• Dataset entries:
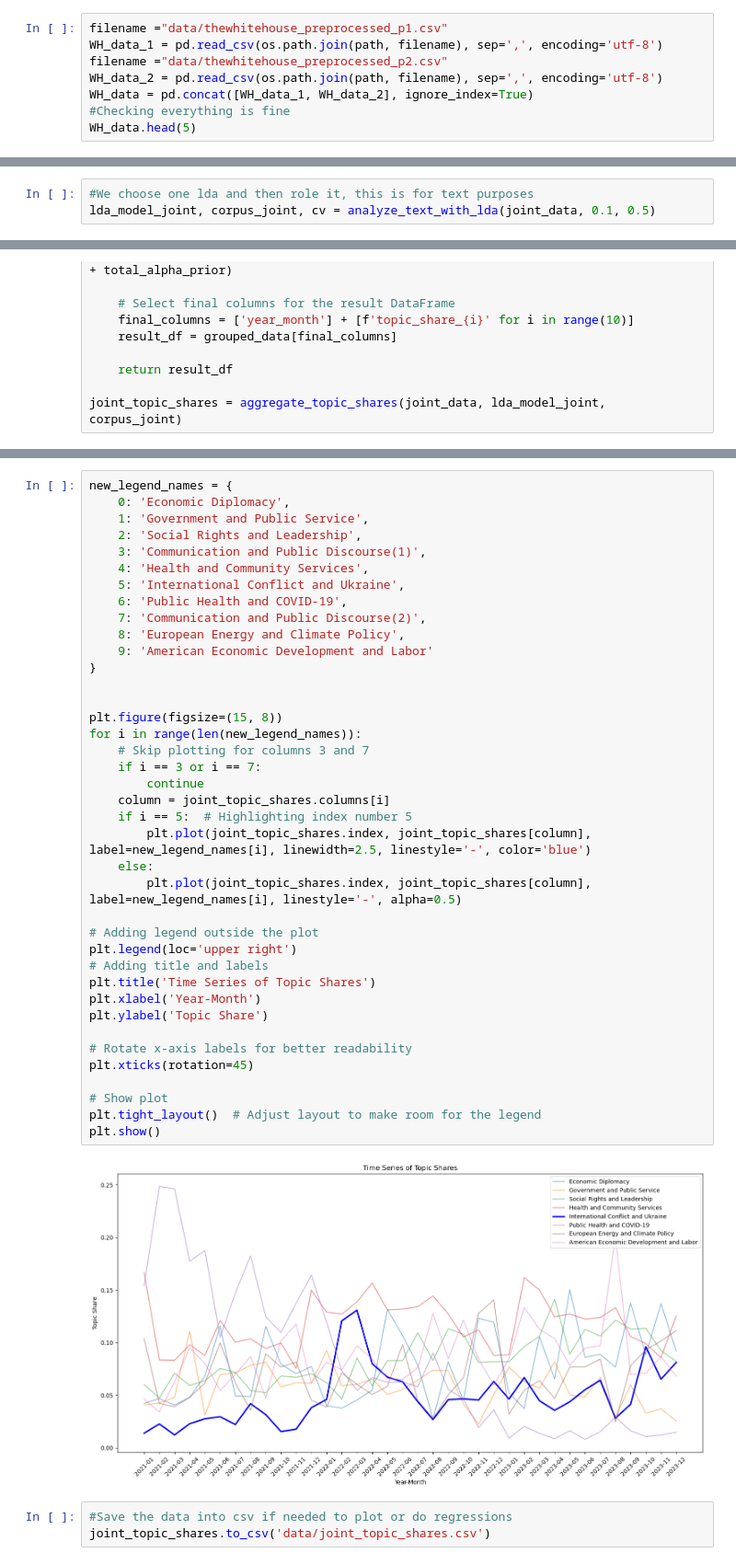
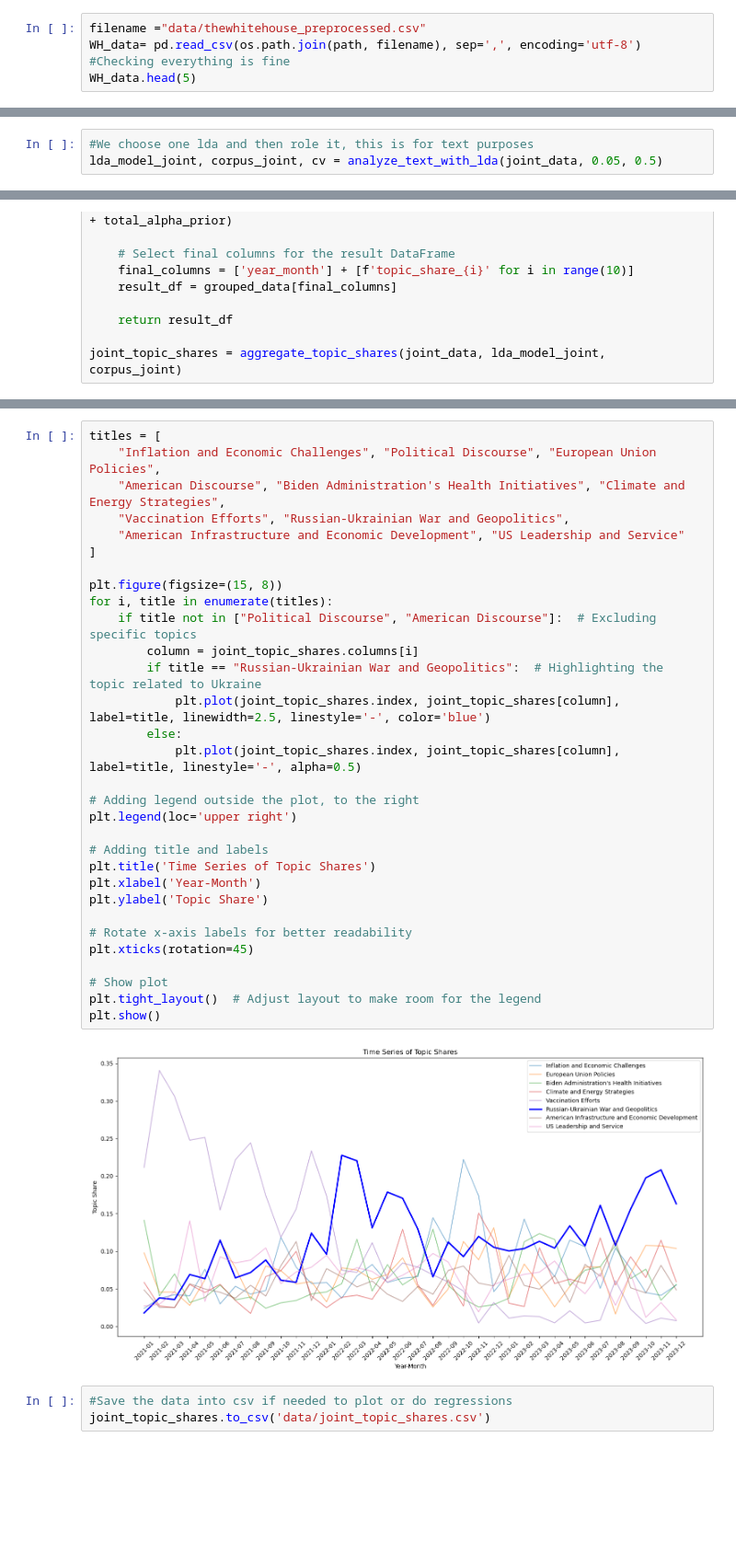
Before and after one commit to viktoriia-yuzkiv/Analysis-of-Official-Communications-during-the-Russo-Ukrainian-War, a Jupyter notebook: 4_topics_analysis.ipynb, the cells around one changed output, grey strips where cells are left out. Shown: that part at 92% size. Cells and saved outputs as stored; diff of their text form; blank space fills up the shorter version.

```diff
--- a/4_topics_analysis.ipynb
+++ b/4_topics_analysis.ipynb
@@ -66,11 +66,8 @@ EC_data.head(5)
 | 3 | Speech by President von der Leyen... | 2021-01-11 | Speech | Merci Monsieur le Président.\nChe... | merci monsieur le président cher ... | speech president von der leyen on... | 0 |
 | 4 | Coronavirus: Commission concludes... | 2021-01-12 | Press Release | Today, the European Commission co... | today european commission conclud... | coronavirus commission conclude e... | 0 |
 # %%
-filename ="data/thewhitehouse_preprocessed_p1.csv"
-WH_data_1 = pd.read_csv(os.path.join(path, filename), sep=',', encoding='utf-8')
-filename ="data/thewhitehouse_preprocessed_p2.csv"
-WH_data_2 = pd.read_csv(os.path.join(path, filename), sep=',', encoding='utf-8')
-WH_data = pd.concat([WH_data_1, WH_data_2], ignore_index=True)
+filename ="data/thewhitehouse_preprocessed.csv"
+WH_data= pd.read_csv(os.path.join(path, filename), sep=',', encoding='utf-8')
 #Checking everything is fine
 WH_data.head(5)
 # %% [output]
@@ -248,6 +250,6 @@ def analyze_text_with_lda(data, min_df, max_df):
     return lda_model, corpus, cv
 # %%
 #We choose one lda and then role it, this is for text purposes
-lda_model_joint, corpus_joint, cv = analyze_text_with_lda(joint_data, 0.1, 0.5)
+lda_model_joint, corpus_joint, cv = analyze_text_with_lda(joint_data, 0.05, 0.5)
 # %% [output]
 Top words associated with each topic (LDA):
@@ -414,44 +396,36 @@ joint_topic_shares.set_index('year_month', inplace=True)
 # %%
-new_legend_names = {
-    0: 'Economic Diplomacy',
-    1: 'Government and Public Service',
-    2: 'Social Rights and Leadership',
-    3: 'Communication and Public Discourse(1)',
-    4: 'Health and Community Services',
-    5: 'International Conflict and Ukraine',
-    6: 'Public Health and COVID-19',
-    7: 'Communication and Public Discourse(2)',
-    8: 'European Energy and Climate Policy',
-    9: 'American Economic Development and Labor'
-}
-
+titles = [
+    "Inflation and Economic Challenges", "Political Discourse", "European Union Policies",
+    "American Discourse", "Biden Administration's Health Initiatives", "Climate and Energy Strategies",
+    "Vaccination Efforts", "Russian-Ukrainian War and Geopolitics",
+    "American Infrastructure and Economic Development", "US Leadership and Service"
+]
 
 plt.figure(figsize=(15, 8))
-for i in range(len(new_legend_names)):
-    # Skip plotting for columns 3 and 7
-    if i == 3 or i == 7:
-        continue
-    column = joint_topic_shares.columns[i]
-    if i == 5:  # Highlighting index number 5
-        plt.plot(joint_topic_shares.index, joint_topic_shares[column], label=new_legend_names[i], linewidth=2.5, linestyle='-', color='blue')
-    else:
-        plt.plot(joint_topic_shares.index, joint_topic_shares[column], label=new_legend_names[i], linestyle='-', alpha=0.5)
+for i, title in enumerate(titles):
+    if title not in ["Political Discourse", "American Discourse"]:  # Excluding specific topics
+        column = joint_topic_shares.columns[i]
+        if title == "Russian-Ukrainian War and Geopolitics":  # Highlighting the topic related to Ukraine
+            plt.plot(joint_topic_shares.index, joint_topic_shares[column], label=title, linewidth=2.5, linestyle='-', color='blue')
+        else:
+            plt.plot(joint_topic_shares.index, joint_topic_shares[column], label=title, linestyle='-', alpha=0.5)
 
-# Adding legend outside the plot
+# Adding legend outside the plot, to the right
 plt.legend(loc='upper right')
+
 # Adding title and labels
 plt.title('Time Series of Topic Shares')
 plt.xlabel('Year-Month')
 plt.ylabel('Topic Share')
 
 # Rotate x-axis labels for better readability
 plt.xticks(rotation=45)
 
 # Show plot
 plt.tight_layout()  # Adjust layout to make room for the legend
 plt.show()
 # %% [output]
-[figure, old version]
+[figure, new version]
 # %%
 #Save the data into csv if needed to plot or do regressions
 joint_topic_shares.to_csv('data/joint_topic_shares.csv')
```
Also changed, not shown: parts of 9 cells of this notebook, 6 other files.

• WHAT YOU NEED TO DO:
Check the lines above and copy each one that includes "filename".

• WRITTEN ANSWER:
-filename ="data/thewhitehouse_preprocessed_p1.csv"
-WH_data_1 = pd.read_csv(os.path.join(path, filename), sep=',', encoding='utf-8')
-filename ="data/thewhitehouse_preprocessed_p2.csv"
-WH_data_2 = pd.read_csv(os.path.join(path, filename), sep=',', encoding='utf-8')
+filename ="data/thewhitehouse_preprocessed.csv"
+WH_data= pd.read_csv(os.path.join(path, filename), sep=',', encoding='utf-8')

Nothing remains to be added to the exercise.